principles to guide deliberations about governance
Principles to Guide Deliberations About Governance
  • Focus First on Ends, Not Means
  • Be Explicit about Specific Problems That Are Catalysts for Reorganization Proposals
  • Ask If Reorganization Is The Only Or The Most Effective Means for Addressing The Identified Problems
  • Weigh the Costs Of Reorganization Against the Short- and Long-term Benefits.
principles continued
Principles (Continued)
  • Distinguish Between State Coordination and System/Institutional Governance
  • Examine the Total Policy Structure and Process, Including the roles of the Governor, Executive Branch Agencies and the Legislature, rather than only the Formal Postsecondary Education Structure
the hierarchical realities

Exec. & LegislativeBranches of Govt.

System

Goal Setting

Accountability

President

Vice Presidents

Deans

Department Heads

Faculty

Implementation

The Hierarchical Realities
slide38

The system [education] is bottom heavy and loosely coupled.

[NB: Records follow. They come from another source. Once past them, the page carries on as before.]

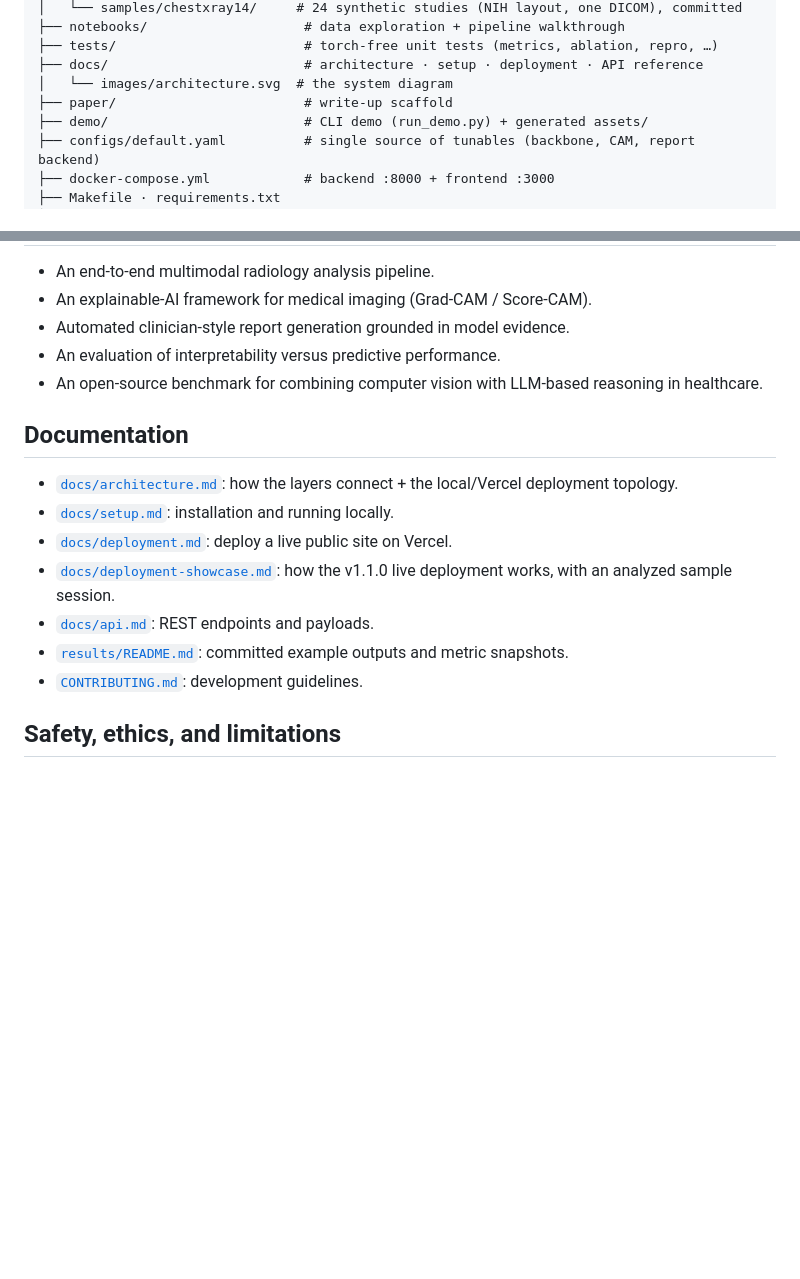
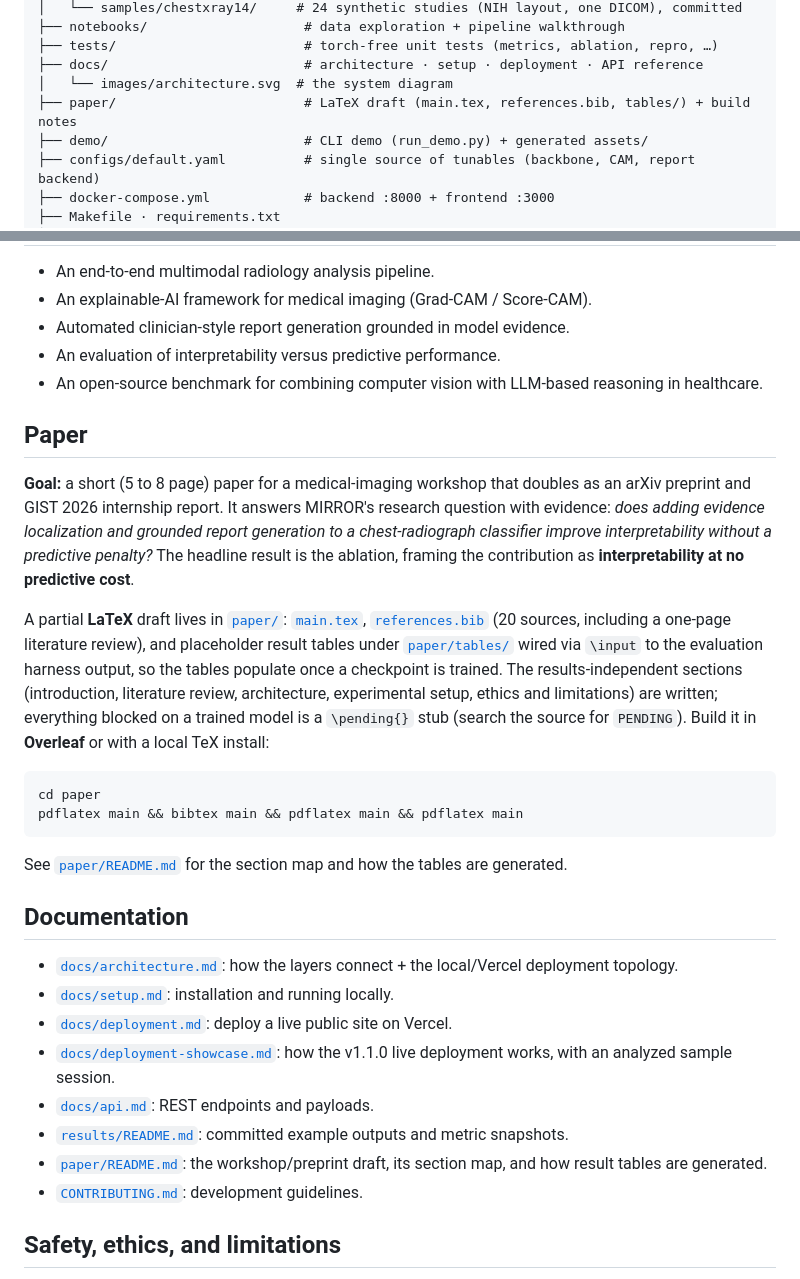
Before and after one commit to vignesh-nagarajan-vn/MIRROR, a Markdown page: README.md, 2 parts joined by grey strips. Drawn GitHub-style; blank space fills up the shorter version.

Commit message:
docs(readme): add paper tooling badges and a Paper section with its goal
Add a "Paper & Writing" badge group (LaTeX, Overleaf, BibTeX, arXiv), a Paper
section stating the goal (short medical-imaging workshop paper / arXiv preprint
answering the research question, headlined by the ablation), and pointers to the
paper draft in the repo layout and documentation list.

Co-Authored-By: Claude Opus 4.8 <noreply@anthropic.com>

````diff
--- a/README.md
+++ b/README.md
@@ -323,7 +332,7 @@ mirror/
 ├── tests/                        # torch-free unit tests (metrics, ablation, repro, …)
 ├── docs/                         # architecture · setup · deployment · API reference
 │   └── images/architecture.svg  # the system diagram
-├── paper/                        # write-up scaffold
+├── paper/                        # LaTeX draft (main.tex, references.bib, tables/) + build notes
 ├── demo/                         # CLI demo (run_demo.py) + generated assets/
 ├── configs/default.yaml          # single source of tunables (backbone, CAM, report backend)
 ├── docker-compose.yml            # backend :8000 + frontend :3000
@@ -415,6 +424,33 @@ lives in [`results/`](results/) so the numbers' *format* is visible in the repo
 - An open-source benchmark for combining computer vision with LLM-based reasoning
   in healthcare.
 
+## Paper
+
+**Goal:** a short (5 to 8 page) paper for a medical-imaging workshop that doubles
+as an arXiv preprint and GIST 2026 internship report. It answers MIRROR's
+research question with evidence: *does adding evidence localization and grounded
+report generation to a chest-radiograph classifier improve interpretability
+without a predictive penalty?* The headline result is the ablation, framing the
+contribution as **interpretability at no predictive cost**.
+
+A partial **LaTeX** draft lives in [`paper/`](paper/): [`main.tex`](paper/main.tex),
+[`references.bib`](paper/references.bib) (20 sources, including a one-page
+literature review), and placeholder result tables under
+[`paper/tables/`](paper/tables/) wired via `\input` to the evaluation harness
+output, so the tables populate once a checkpoint is trained. The
+results-independent sections (introduction, literature review, architecture,
+experimental setup, ethics and limitations) are written; everything blocked on a
+trained model is a `\pending{}` stub (search the source for `PENDING`). Build it
+in **Overleaf** or with a local TeX install:
+
+```bash
+cd paper
+pdflatex main && bibtex main && pdflatex main && pdflatex main
+```
+
+See [`paper/README.md`](paper/README.md) for the section map and how the tables
+are generated.
+
 ## Documentation
 
 - [`docs/architecture.md`](docs/architecture.md): how the layers connect + the
@@ -426,6 +462,8 @@ lives in [`results/`](results/) so the numbers' *format* is visible in the repo
 - [`docs/api.md`](docs/api.md): REST endpoints and payloads.
 - [`results/README.md`](results/README.md): committed example outputs and metric
   snapshots.
+- [`paper/README.md`](paper/README.md): the workshop/preprint draft, its section
+  map, and how result tables are generated.
 - [`CONTRIBUTING.md`](CONTRIBUTING.md): development guidelines.
 
 ## Safety, ethics, and limitations
````
Also changed, not shown: other parts of README.md (+9 -0 lines).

It is bottom heavy because the closer we get to the bottom of the pyramid, the closer we get to the factors that have the greatest effect on the program’s success or failure. The system is loosely coupled because the ability of one level to control the behavior of another is weak and largely negative…

The skillful use of delegated control is central to making implementation work in bottom-heavy, loosely controlled systems. When it becomes necessary to rely mainly on hierarchical control, regulation, and compliance to achieve results, the game is essentially lost.

Richard F. Elmore, Complexity and Control: What Legislators and Administrators Can Do About Implementing Public Policy

conclusion
Conclusion
  • Bottom Line: Is There Something About the Governing Structure That is a Major Barrier to Achieving a Significantly More Effective and Cost-Efficient Delivery System?
    • Are There Specific Problems in the Allocation of Decision Authority That Can be Addressed without Major System Restructuring?
    • Do the Problems Justify the Costs of a Major System Restructuring?